Photographer: Chanal Irvine
The answer to the question “where is home?” is always a hard one for me. Growing up, home was never one place – my parents travelled regularly for work, and I with them. I was born in Delhi, raised in Germany and grew up in Singapore before moving to Australia for university. The environment I was brought up in was constantly changing; for me, travel became home.
Third culture kid (TCK) is a term used to describe children raised in a culture different from the one their parents grew up in. As a TCK so much of who I am today has been shaped by the places I have travelled to and lived in. Intersecting cultures, languages, different environments and people defined my formative years and have contributed to my identity. The constant ‘in-transit’ lifestyle instilled in me a need to travel, to move and experience new places that I don’t think will ever leave me. I think this is because my fondest memories of ‘home’ are all linked to different parts of the world.

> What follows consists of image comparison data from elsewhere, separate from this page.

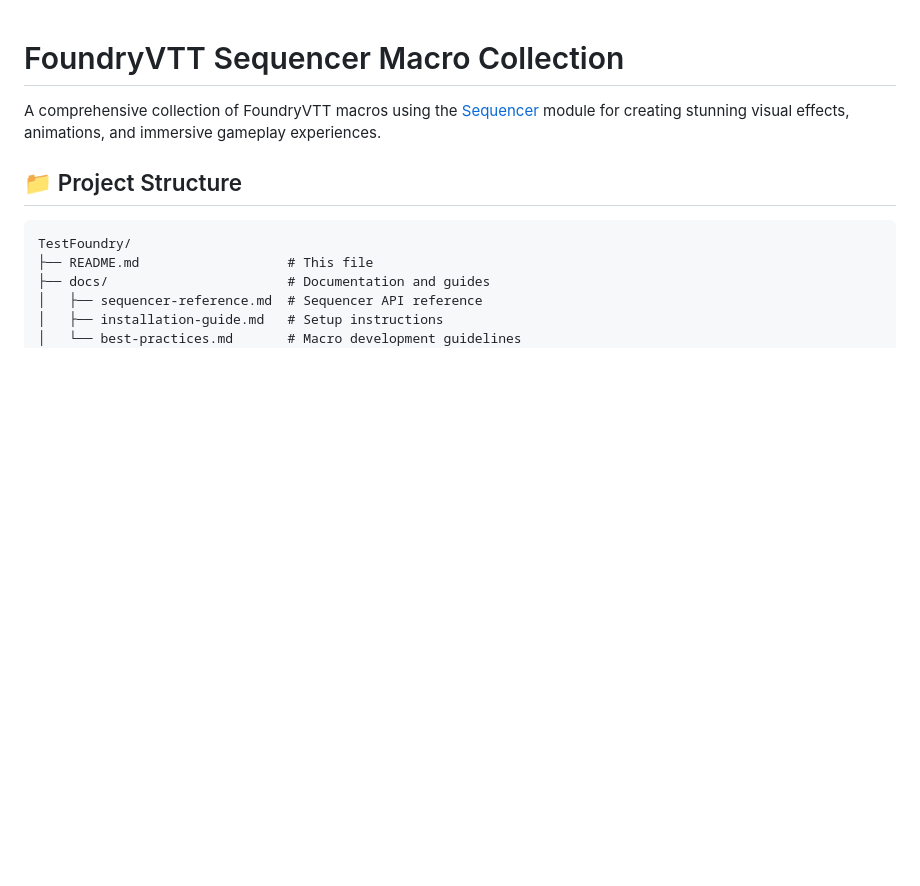
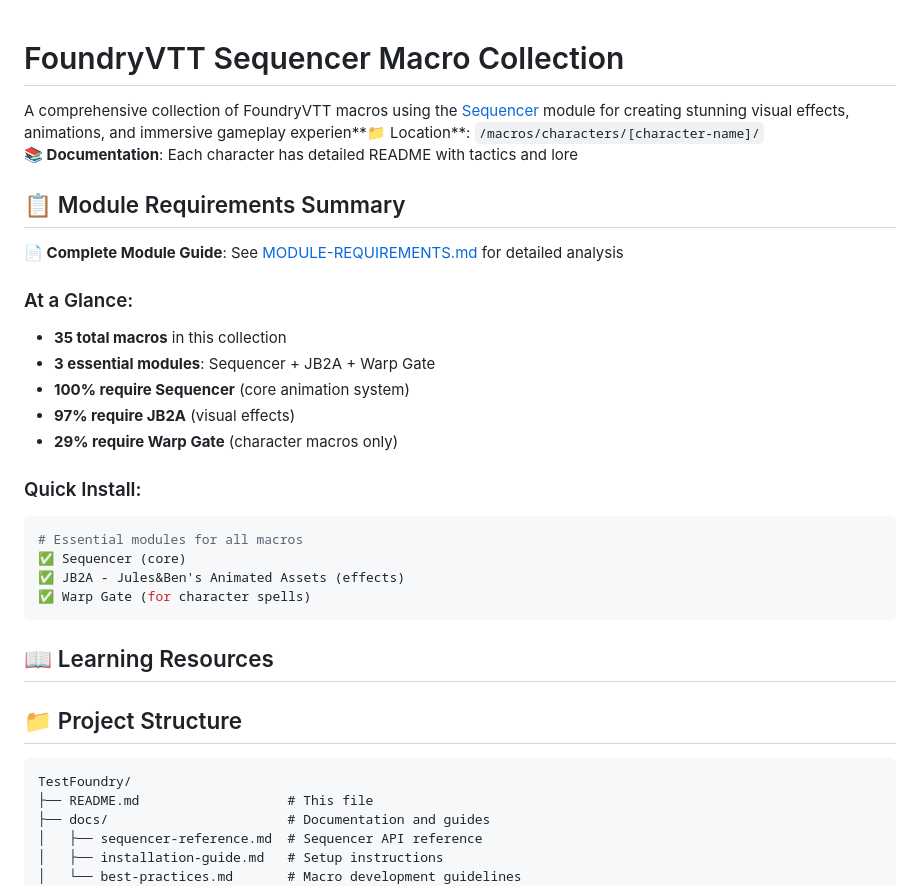
Before and after one commit to xaxzie/FoundryVTTMacro, a Markdown page: README.md, the part around the change printed below. GitHub-like rendering; blank space fills up the shorter version.

````diff
--- a/README.md
+++ b/README.md
@@ -1,6 +1,28 @@
 # FoundryVTT Sequencer Macro Collection
 
-A comprehensive collection of FoundryVTT macros using the [Sequencer](https://fantasycomputer.works/FoundryVTT-Sequencer) module for creating stunning visual effects, animations, and immersive gameplay experiences.
+A comprehensive collection of FoundryVTT macros using the [Sequencer](https://fantasycomputer.works/FoundryVTT-Sequencer) module for creating stunning visual effects, animations, and immersive gameplay experien**📁 Location**: `/macros/characters/[character-name]/`
+**📚 Documentation**: Each character has detailed README with tactics and lore
+
+## 📋 Module Requirements Summary
+
+**📄 Complete Module Guide**: See [MODULE-REQUIREMENTS.md](./MODULE-REQUIREMENTS.md) for detailed analysis
+
+### At a Glance:
+- **35 total macros** in this collection
+- **3 essential modules**: Sequencer + JB2A + Warp Gate
+- **100% require Sequencer** (core animation system)
+- **97% require JB2A** (visual effects)
+- **29% require Warp Gate** (character macros only)
+
+### Quick Install:
+```bash
+# Essential modules for all macros
+✅ Sequencer (core)
+✅ JB2A - Jules&Ben's Animated Assets (effects)
+✅ Warp Gate (for character spells)
+```
+
+## 📖 Learning Resources
 
 ## 📁 Project Structure
 
````
Also changed, not shown: other parts of README.md (+104 -15 lines), MODULE-REQUIREMENTS.md (added, +166 -0 lines).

Most vacations I take with my family are in India, visiting friends, relatives and travelling through the country. India has been the place of my many firsts: the first time I went horse riding, swam in the ocean or attended a wedding and, yes, even the first time I got food poisoning at 6000 ft. It’s a country full of potential, thriving with life and culture. Travelling through India and visiting the places my parents grew up in helped me develop a greater connection with my motherland.

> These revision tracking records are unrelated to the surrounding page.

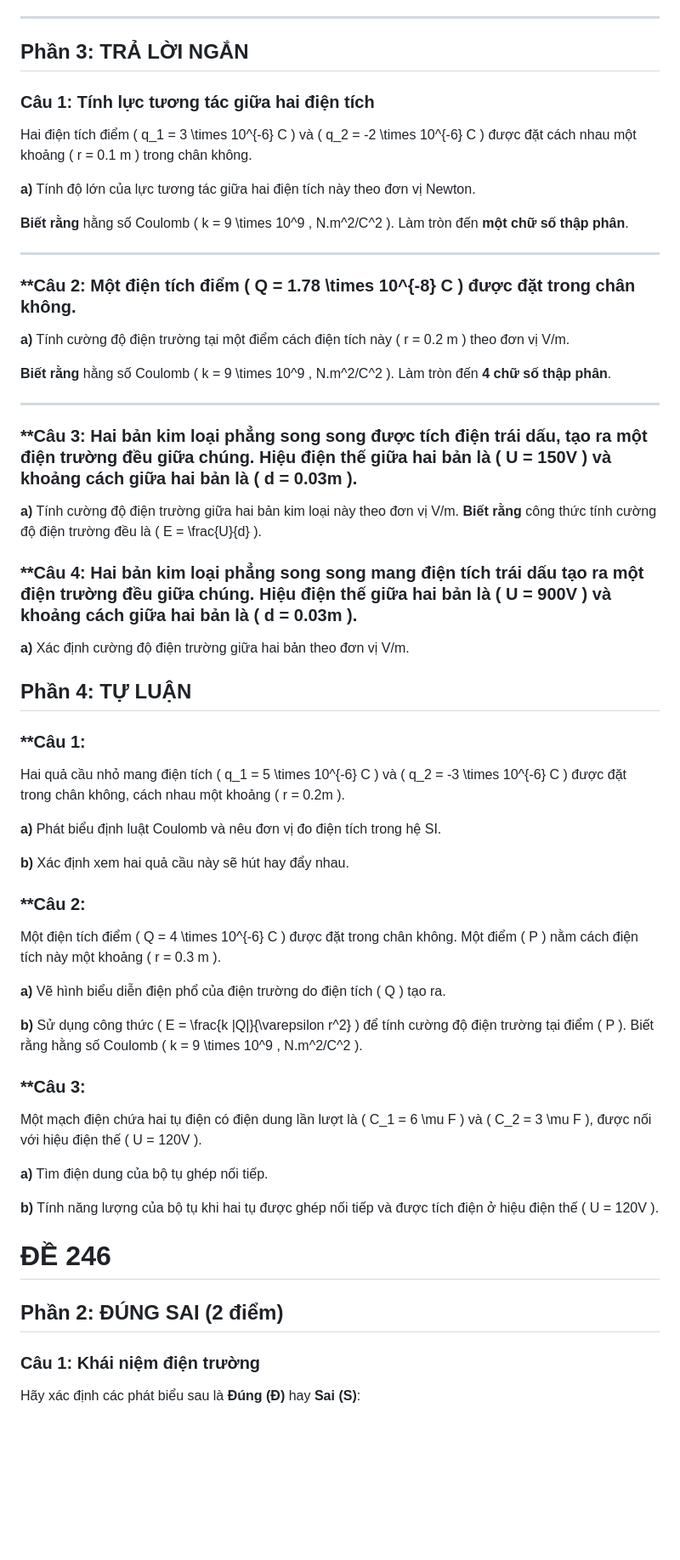
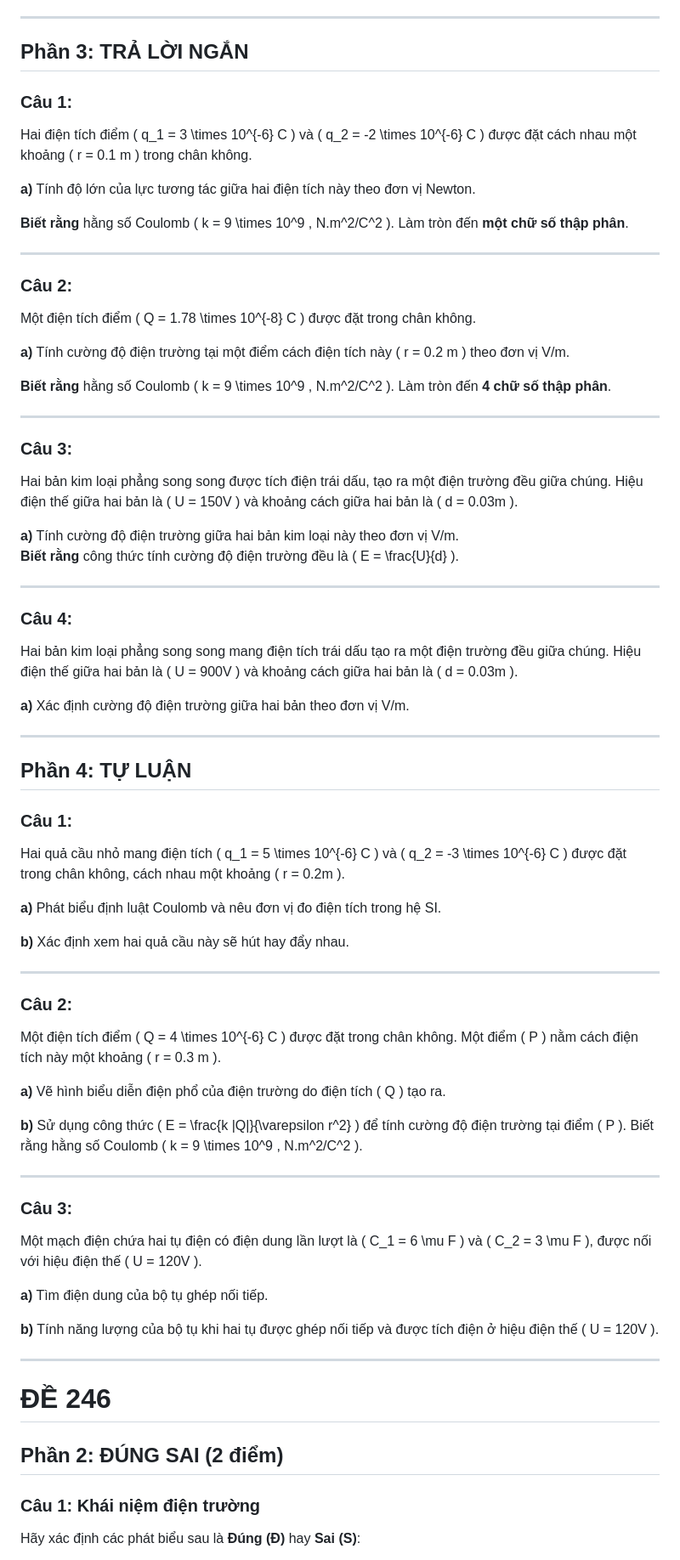
Before and after one commit to aerovfx/AeroPhysic, a Markdown page: practicle/GK2/vl11_GK2_de01.md, the part around one of its changes. Shown at 85% size. Rendered like a GitHub page; blank space fills up the shorter version.

```diff
--- a/practicle/GK2/vl11_GK2_de01.md
+++ b/practicle/GK2/vl11_GK2_de01.md
@@ -20,9 +20,9 @@ Chọn **Đúng (Đ)** hoặc **Sai (S)** cho các phát biểu sau:
 
 ---
 
-## Phần 3: TRẢ LỜI NGẮN
+## **Phần 3: TRẢ LỜI NGẮN**
 
-### **Câu 1: Tính lực tương tác giữa hai điện tích**
+### **Câu 1:**
 Hai điện tích điểm \( q_1 = 3 \times 10^{-6} C \) và \( q_2 = -2 \times 10^{-6} C \) được đặt cách nhau một khoảng \( r = 0.1 m \) trong chân không.
 
 **a)** Tính độ lớn của lực tương tác giữa hai điện tích này theo đơn vị Newton.
@@ -30,51 +30,63 @@ Hai điện tích điểm \( q_1 = 3 \times 10^{-6} C \) và \( q_2 = -2 \times
 **Biết rằng** hằng số Coulomb \( k = 9 \times 10^9 \, N.m^2/C^2 \). Làm tròn đến **một chữ số thập phân**.
 
 ---
-### **Câu 2: Một điện tích điểm \( Q = 1.78 \times 10^{-8} C \) được đặt trong chân không.
+
+### **Câu 2:**
+Một điện tích điểm \( Q = 1.78 \times 10^{-8} C \) được đặt trong chân không.
 
 **a)** Tính cường độ điện trường tại một điểm cách điện tích này \( r = 0.2 m \) theo đơn vị V/m.
 
 **Biết rằng** hằng số Coulomb \( k = 9 \times 10^9 \, N.m^2/C^2 \). Làm tròn đến **4 chữ số thập phân**.
 
 ---
-### **Câu 3: Hai bản kim loại phẳng song song được tích điện trái dấu, tạo ra một điện trường đều giữa chúng. Hiệu điện thế giữa hai bản là \( U = 150V \) và khoảng cách giữa hai bản là \( d = 0.03m \).
+
+### **Câu 3:**
+Hai bản kim loại phẳng song song được tích điện trái dấu, tạo ra một điện trường đều giữa chúng. Hiệu điện thế giữa hai bản là \( U = 150V \) và khoảng cách giữa hai bản là \( d = 0.03m \).
 
 **a)** Tính cường độ điện trường giữa hai bản kim loại này theo đơn vị V/m.
 **Biết rằng** công thức tính cường độ điện trường đều là \( E = \frac{U}{d} \).
 
-### **Câu 4: Hai bản kim loại phẳng song song mang điện tích trái dấu tạo ra một điện trường đều giữa chúng. Hiệu điện thế giữa hai bản là \( U = 900V \) và khoảng cách giữa hai bản là \( d = 0.03m \).
+---
+
+### **Câu 4:**
+Hai bản kim loại phẳng song song mang điện tích trái dấu tạo ra một điện trường đều giữa chúng. Hiệu điện thế giữa hai bản là \( U = 900V \) và khoảng cách giữa hai bản là \( d = 0.03m \).
 
 **a)** Xác định cường độ điện trường giữa hai bản theo đơn vị V/m.
 
-## Phần 4: TỰ LUẬN
-### **Câu 1:
+---
 
+## **Phần 4: TỰ LUẬN**
+
+### **Câu 1:**
 Hai quả cầu nhỏ mang điện tích \( q_1 = 5 \times 10^{-6} C \) và \( q_2 = -3 \times 10^{-6} C \) được đặt trong chân không, cách nhau một khoảng \( r = 0.2m \).
 
 **a)** Phát biểu định luật Coulomb và nêu đơn vị đo điện tích trong hệ SI.
 
 **b)** Xác định xem hai quả cầu này sẽ hút hay đẩy nhau.
 
-### **Câu 2:
+---
 
+### **Câu 2:**
 Một điện tích điểm \( Q = 4 \times 10^{-6} C \) được đặt trong chân không. Một điểm \( P \) nằm cách điện tích này một khoảng \( r = 0.3 m \).
 
-**a)**  Vẽ hình biểu diễn điện phổ của điện trường do điện tích \( Q \) tạo ra.
+**a)** Vẽ hình biểu diễn điện phổ của điện trường do điện tích \( Q \) tạo ra.
 
 **b)** Sử dụng công thức \( E = \frac{k |Q|}{\varepsilon r^2} \) để tính cường độ điện trường tại điểm \( P \). Biết rằng hằng số Coulomb \( k = 9 \times 10^9 \, N.m^2/C^2 \).
 
-### **Câu 3:
+---
 
+### **Câu 3:**
 Một mạch điện chứa hai tụ điện có điện dung lần lượt là \( C_1 = 6 \mu F \) và \( C_2 = 3 \mu F \), được nối với hiệu điện thế \( U = 120V \).
 
 **a)** Tìm điện dung của bộ tụ ghép nối tiếp.
 
-**b)** Tính năng lượng của bộ tụ khi hai tụ được ghép nối tiếp và được tích điện ở hiệu điện thế  \( U = 120V \).
+**b)** Tính năng lượng của bộ tụ khi hai tụ được ghép nối tiếp và được tích điện ở hiệu điện thế \( U = 120V \).
 
+---
 
-# ĐỀ 246
+# **ĐỀ 246**
 
-## Phần 2: ĐÚNG SAI (2 điểm)
+## **Phần 2: ĐÚNG SAI (2 điểm)**
 
 ### **Câu 1: Khái niệm điện trường**
 Hãy xác định các phát biểu sau là **Đúng (Đ)** hay **Sai (S)**:
```
Also changed, not shown: other parts of practicle/GK2/vl11_GK2_de01.md (+4 -46 lines).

Singapore is probably the country I have lived in the longest. It was where I first fell in love, where I started school, and where I got my first real job in a digital marketing firm. Growing up in Singapore I had a very sheltered and privileged childhood, but one that I am forever grateful for. It taught me the value of hard work, of never giving up and that math would never be my strong subject.
But I don’t think it was until I came to Australia and stepped outside of my privileged bubble into an unfamiliar environment that I realised how influential these places I come from have been on me. I’ve seen anew how these experiences have shaped my identity and perception of the world. Sometimes you need a move to another continent and gain a fresh perspective to value what you have, and embrace your roots.
Through the constant moves and fresh starts, I have come to terms with the fact that home isn’t a postcode, but rather, a feeling which you carry with you wherever you go. Home can’t be pointed out on a map – it’s your family, and it’s the friends you make along the way. Where you live might constantly change but home is what you bring to the places you live in.
Travel helped define my concept of home. Moving from one place to another, my home became the journey, and I took comfort in its uncertainty, unpredictability and endless possibilities. Sebastian Modak’s article in Condé Nast Traveler beautifully articulated what it means to be a TCK. His experiences with travel brought me peace of mind and helped me reconcile with my own ideas of home and belonging.
He wrote: “In all those cases, including my own, travel serves as an affirmation of sorts. It’s an acknowledgement that a TCK’s roots, flimsy and widespread as they may be, cover large distances and bridge divergent cultures … When home can’t be singled out on a map, I travel because the experience, no matter where I’m headed—the unfamiliar food, the sound of music never heard, and yes, even the jet-lag—feels like a memory of things past.”
I used to think that we travelled in search of home, but to me, travel is both home and the ultimate destination.